The Western Wall is a reminder of the second Temple, destroyed by the Romans. It is actually an external, part of the surrounding walls around the temple. It is the holiest site for Jews.
Over centuries a tradition was developed, placing notes between the holy stones, asking for divine support, expressing wishes and prayers. The tradition has been adopted by members of many faiths around the world.
Over a million notes are placed in the Western Wall each year. Those are written in just about any language and format, lengths vary from a few words to very long requests. Some include poems and Biblical verses. Notes are written on a wide variety of papers, including colored paper, notebook paper and even bubblegum wrappers, using a variety of inks.
Common locations where notes are placed are in the cracks of the Western Wall in the open plaza, within a reachable height. Some notes are placed in the inner section. During tours of the Western Wall Tunnel, visitors are able to place notes in other parts of the walls accessible only to those who take the tour.
According to the Israel Ministry of Tourism, many of these notes are foreign tourists.
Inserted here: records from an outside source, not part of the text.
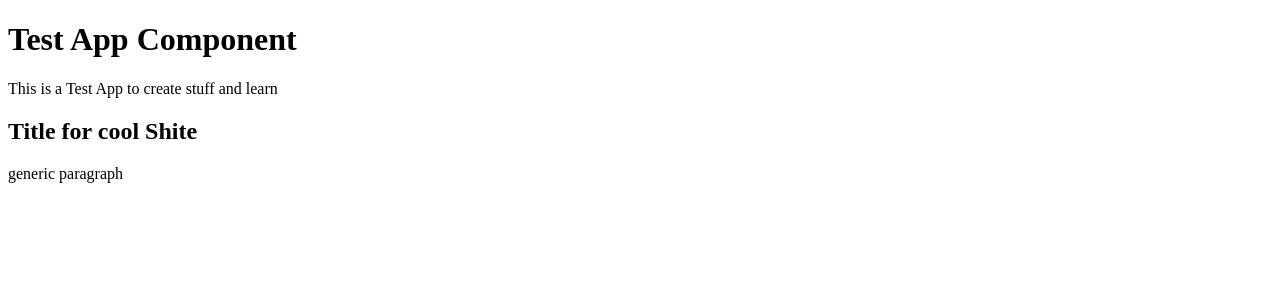
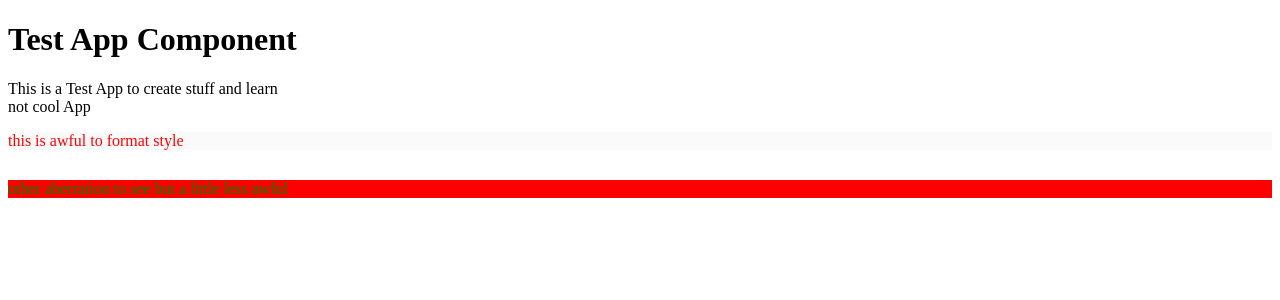
Before and after one commit to taveramex/react-ts-testy, a React (Vite) app: page / in a window 1280 px wide. Shown: the top 300 px of the page. Built offline with nearby package versions, Linux system fonts and the light colour scheme.

Commit message:
awful way to put css styles to components in react

```diff
--- a/src/App.tsx
+++ b/src/App.tsx
@@ -1,12 +1,34 @@
+import type { CSSProperties } from "react";
 import MyCoolApp from "./components/MyCoolApp"
 
 function App() {
 
+  let isActive = false;
+  const someStylos:CSSProperties = {
+    backgroundColor: 'red',
+    color: 'green',
+    marginTop:30,
+  }
+
   return (
     <>
+
       <h1>Test App Component</h1>
       <div>This is a Test App to create stuff and learn</div>
-      <MyCoolApp  />
+      {isActive ? <MyCoolApp /> : <span>not cool App</span>}
+
+      <p style={{
+        color: 'red',
+        backgroundColor: '#fafafa',
+        borderRadius: isActive ? 10 : 0,
+      }}>
+        this is awful to format style
+      </p>
+      <p style={someStylos}>
+        other aberration to see but a little less awful
+      </p>
+
+
     </>
   )
 }
```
Today it can even be done by fax or email (often for a small fee).
קיר / קירות
פתק / פתקים
|Crack /s||Kharitz / Kharitzim||
חריץ / חריצים
|Stone /s||Even / Avanim||
אבן / אבנים
|The Western Wall||Hakotel Hama’aravi||